A suicide bomber drove a car packed with explosives into a church in the Nigerian city of Jos on Sunday, killing two people and wounding 38, which led to Christian youths beating two Muslims to death in revenge.
A Reuters reporter at the scene of the blast saw two of the bodies, which police said included the suicide bomber, who had rammed his Volkswagen into the church before detonating the explosives.
Security forces cordoned off the area, while Christian youths established a roadblock where they dragged two Muslim men off their motorbikes and beat them to death, police said.
The Reuters reporter saw the bodies of the two men on the roadside in Jos, a city flanked by volcanic boulders in Nigeria's rocky Middle Belt, where its largely Christian south and mostly Muslim north meet.
Ethnic and religious tensions run high in the city and other parts of the surrounding region, which has seen hundreds killed in bouts of intercommunal violence in the past decade.
NEMA [National Emergency Management Agency] confirms three dead in suspected suicide car explosion in Jos today, including the bomber whose body was shredded to pieces, NEMA representative Yushua Shuaib said in a text message. As of now 38 victims have been admitted to hospital for treatment. NEMA and the Red Cross have completed evacuation [of the church].
There was no immediate claim of responsibility for the blast, but the Islamist militant group Boko Haram has targeted churches as part of its growing campaign of violence against the government.
I heard a loud explosion near the church and I hit the ground. It shook buildings, local resident Ishayaa Makut said.
Attacks on churches have raised fears the sect, styled on the Taliban and whose name means Western Education Is Forbidden, is trying to ignite sectarian strife in Nigeria, Africa's No. 1 oil producer.
Another bomb exploded close to a church in the Nigerian town of Suleja, on the edge of the capital Abuja, on Sunday, wounding five people.
In controlled explosions, police detonated two bombs on Sunday that had been planted at the police barracks in Gombe, a northeastern city that had been largely free of the Islamist insurgency until this weekend, Gandi Orubebe, police commissioner for Gombe, said by telephone.
On Friday, Gombe was shaken a series of explosions as gunmen attempted a prison break that killed 12 people.
Boko Haram, in a drive to have sharia law more widely applied across the continent's most populous nation, has become increasingly sophisticated and deadly in its methods in the past six months. It has widened its targets beyond attacks on police and other authority figures to include Christians.
Its fighters rarely use suicide bombers.

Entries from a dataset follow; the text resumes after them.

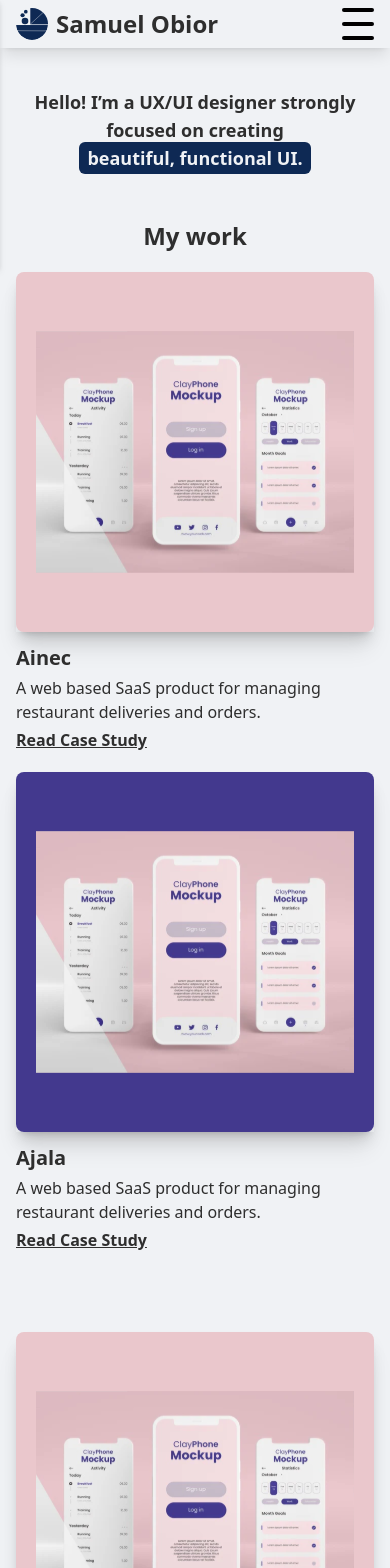
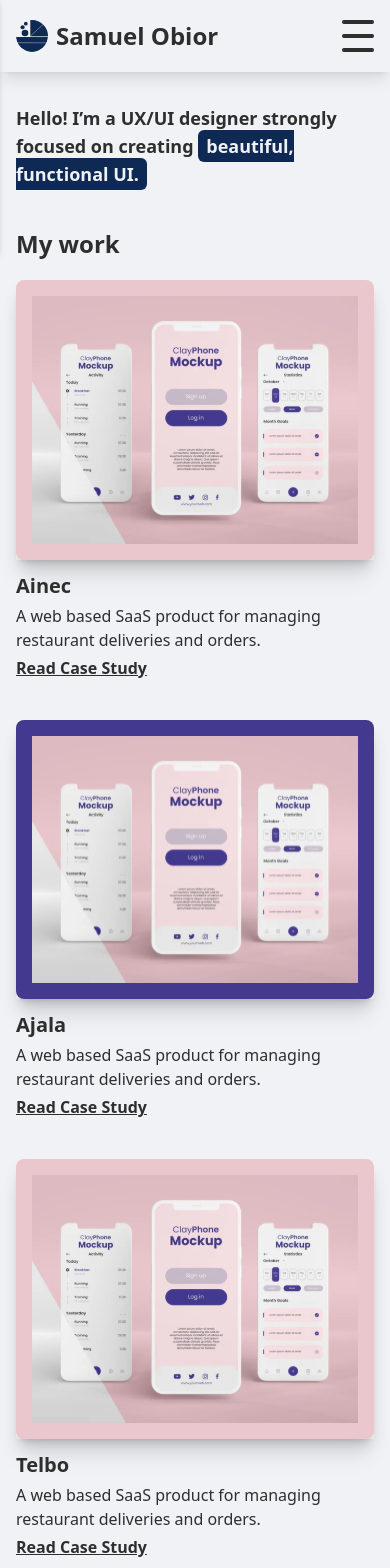
Before and after one commit to TechbroSam/samuel_obior, a Next.js app: page / in a window 390 px wide. Shown: the top 1568 px of the page. Built offline with nearby package versions, Linux system fonts and the light colour scheme.

Commit message:
more mobile

```diff
--- a/components/Navbar.tsx
+++ b/components/Navbar.tsx
@@ -10,7 +10,7 @@ interface NavbarProps {
 const MobileNav: React.FC<NavbarProps> = ({ open, setOpen }) => {
   return (
     <div
-      className={`pb-4 pl-2 absolute top-0 left-0 h-fit w-full drop-shadow-md md:hidden
+      className={`pl-2 absolute top-0 left-0 h-fit w-full drop-shadow-md md:hidden
 
       transform ${
         open ? "-translate-x-0" : "-translate-x-full"
@@ -25,7 +25,7 @@ const MobileNav: React.FC<NavbarProps> = ({ open, setOpen }) => {
             width={40}
             height={40}
           />
-          <div className="text-2xl font-bold antialiased ml-2">
+          <div className="text-2xl font-extrabold antialiased ml-2 text-[#2E2E2E]">
             Samuel Obior
           </div>
         </Link>
@@ -63,9 +63,9 @@ export default function Navbar() {
   const [open, setOpen] = useState(false);
 
   return (
-    <nav className="z-10 flex shadow-lg items-center py-2 sticky top-0 w-full px-4 md:px-20 lg:px-60 bg-[#F0F2F5]">
+    <nav className="z-10 flex shadow-lg items-center py-4 sticky top-0 w-full px-4 md:px-20 lg:px-60 bg-[#F0F2F5] justify-center">
       <MobileNav open={open} setOpen={setOpen} />
-      <div className="flex justify-between w-full">
+      <div className="flex justify-between w-full items-center">
         <Link className="flex items-center space-x-2" href="/">
           <Image
             className="w-8"
@@ -74,7 +74,7 @@ export default function Navbar() {
             width={32}
             height={32}
           />
-          <div className="text-2xl font-extrabold antialiased">
+          <div className="text-2xl font-extrabold antialiased text-[#2E2E2E]">
             Samuel Obior
           </div>
         </Link>
@@ -94,22 +94,22 @@ export default function Navbar() {
           </Link>
         </div>
         <div
-          className="z-50 flex md:hidden relative w-8 h-8 flex-col justify-between items-center"
+          className="z-50 flex md:hidden relative w-8 h-8 flex-col justify-between items-center my-1"
           onClick={() => setOpen(!open)}
         >
           {/* hamburger button */}
           <span
-            className={`h-1 w-full bg-black rounded-lg transform transition duration-300 ease-in-out ${
+            className={`h-1 w-full bg-[#2E2E2E] rounded-lg transform transition duration-300 ease-in-out ${
               open ? "rotate-45 translate-y-3.5" : ""
             }`}
           />
           {!open && (
             <span
-              className={`h-1 w-full bg-black rounded-lg transform transition duration-300 ease-in-out`}
+              className={`h-1 w-full bg-[#2E2E2E] rounded-lg transform transition duration-300 ease-in-out`}
             />
           )}
           <span
-            className={`h-1 w-full bg-black rounded-lg transform transition duration-300 ease-in-out ${
+            className={`h-1 w-full bg-[#2E2E2E] rounded-lg transform transition duration-300 ease-in-out ${
               open ? "-rotate-45 -translate-y-3.5" : ""
             }`}
           />
--- a/pages/index.tsx
+++ b/pages/index.tsx
@@ -14,23 +14,23 @@ export default function Home() {
     <main className="flex flex-col">
       <Navbar />
       <div className="items-start px-4 md:px-20 lg:px-60">
-        <div className="mt-10">
-          <div className="font-bold text-lg md:text-xl md:tracking-wide text-center md:text-left md:leading-normal">
+        <div className="mt-8">
+          <div className="font-bold text-lg md:text-xl md:tracking-wide text-left md:leading-normal">
             <span className=" ">
               Hello! I’m a UX/UI designer strongly focused <br className="hidden md:block" />
             </span>
-            on creating{" "} <br className="block md:hidden" />
+            on creating{" "}
             <span className="bg-[#0E2954] text-[#F0F2F5] px-2 py-1 rounded-md">
               beautiful, functional UI.
             </span>
           </div>
         </div>
-        <div className="mt-12 text-2xl font-bold mb-5 text-center md:text-left">My work</div>
-        <div className="flex flex-col md:flex-row md:justify-between space-y-5 md:space-y-0">
+        <div className="mt-10 text-2xl font-bold mb-5 text-left">My work</div>
+        <div className="flex flex-col md:flex-row md:justify-between space-y-10 md:space-y-0">
           <div className="flex flex-col items-center md:items-start">
-            <div className="bg-[#EAC7CC] rounded-lg shadow-xl w-fit">
+            <div className="bg-[#EAC7CC] rounded-lg shadow-xl">
               <Image
-                className="p-5 shadow-lg h-[22.5rem] w-full md:w-[31.25rem]"
+                className="shadow-lg p-4"
                 loading="lazy"
                 src="/img/sample_bg.svg"
                 alt="Sample project"
@@ -52,7 +52,7 @@ export default function Home() {
           <div className="flex flex-col items-center md:items-start">
             <div className="bg-[#43398E] rounded-lg shadow-xl w-fit">
               <Image
-                className="p-5 shadow-lg h-[22.5rem] w-full md:w-[31.25rem]"
+                className="shadow-lg p-4"
                 src="/img/sample_bg.svg"
                 loading="lazy"
                 alt="Sample project"
@@ -71,11 +71,11 @@ export default function Home() {
             </div>
           </div>
         </div>
-        <div className="flex flex-col md:flex-row md:justify-between space-y-5 md:space-y-0 md:space-x-5 mt-20">
+        <div className="flex flex-col md:flex-row md:justify-between space-y-10 md:space-y-0 md:space-x-5 mt-10 md:mt-20">
           <div className="flex flex-col items-center md:items-start">
             <div className="bg-[#EAC7CC] rounded-lg shadow-xl w-fit">
               <Image
-                className="p-5 shadow-lg h-[22.5rem] w-full md:w-[31.25rem]"
+                className="shadow-lg p-4"
                 src="/img/sample_bg.svg"
                 alt="Sample project"
                 loading="lazy"
@@ -97,7 +97,7 @@ export default function Home() {
           <div className="flex flex-col items-center md:items-start">
             <div className="bg-[#43398E] rounded-lg shadow-xl w-fit">
               <Image
-                className="p-5 shadow-lg h-[22.5rem] w-full md:w-[31.25rem]"
+                className="shadow-lg p-4"
                 src="/img/sample_bg.svg"
                 alt="Sample project"
                 loading="lazy"
@@ -118,11 +118,11 @@ export default function Home() {
         </div>
 
         {showMore && (
-          <div className="flex flex-col md:flex-row md:justify-between space-y-5 md:space-y-0 md:space-x-5 mt-20">
+          <div className="flex flex-col md:flex-row md:justify-between space-y-10 md:space-y-0 md:space-x-5 mt-10 md:mt-20">
             <div className="flex flex-col items-center md:items-start">
               <div className="bg-[#EAC7CC] rounded-lg shadow-xl w-fit">
                 <Image
-                  className="p-5 shadow-lg h-[22.5rem] w-full md:w-[31.25rem]"
+                  className="shadow-lg p-4"
                   src="/img/sample_bg.svg"
                   alt="Sample project"
                   loading="lazy"
@@ -144,7 +144,7 @@ export default function Home() {
             <div className="flex flex-col items-center md:items-start">
               <div className="bg-[#43398E] rounded-lg shadow-xl w-fit">
                 <Image
-                  className="p-5 shadow-lg h-[22.5rem] w-full md:w-[31.25rem]"
+                  className="shadow-lg p-4"
                   src="/img/sample_bg.svg"
                   alt="Sample project"
                   loading="lazy"
@@ -168,7 +168,7 @@ export default function Home() {
         <div className="flex items-center justify-center mt-5 md:mt-10">
           <button
             onClick={handleShowMore}
-            className="bg-[#0E2954] text-[#F0F2F5] px-4 py-2 rounded-md shadow-md hover:bg-[#0b1f3c]"
+            className="bg-[#0E2954] text-[#F0F2F5] px-4 py-2 rounded-md shadow-md md:hover:bg-[#0b1f3c]"
           >
             {showMore ? "Show Less" : "Show More"}
           </button>
```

The first proven case of such a tactic was last August, when a Boko Haram militant drove a vehicle full of explosives into the United Nations headquarters in Abuja, killing 25 people.
A series of bombs struck churches in Nigeria on Christmas Day, including one that hit a Catholic Church in Madala, just outside Abuja, killing 37 people and wounding 57, and one in Jos. Boko Haram claimed responsibility for the blasts.
The country of 160 million is split roughly evenly between Christians and Muslims, who mostly live side by side in peace.
(Writing and additional reporting by Tim Cocks in Lagos; Editing by Sophie Hares)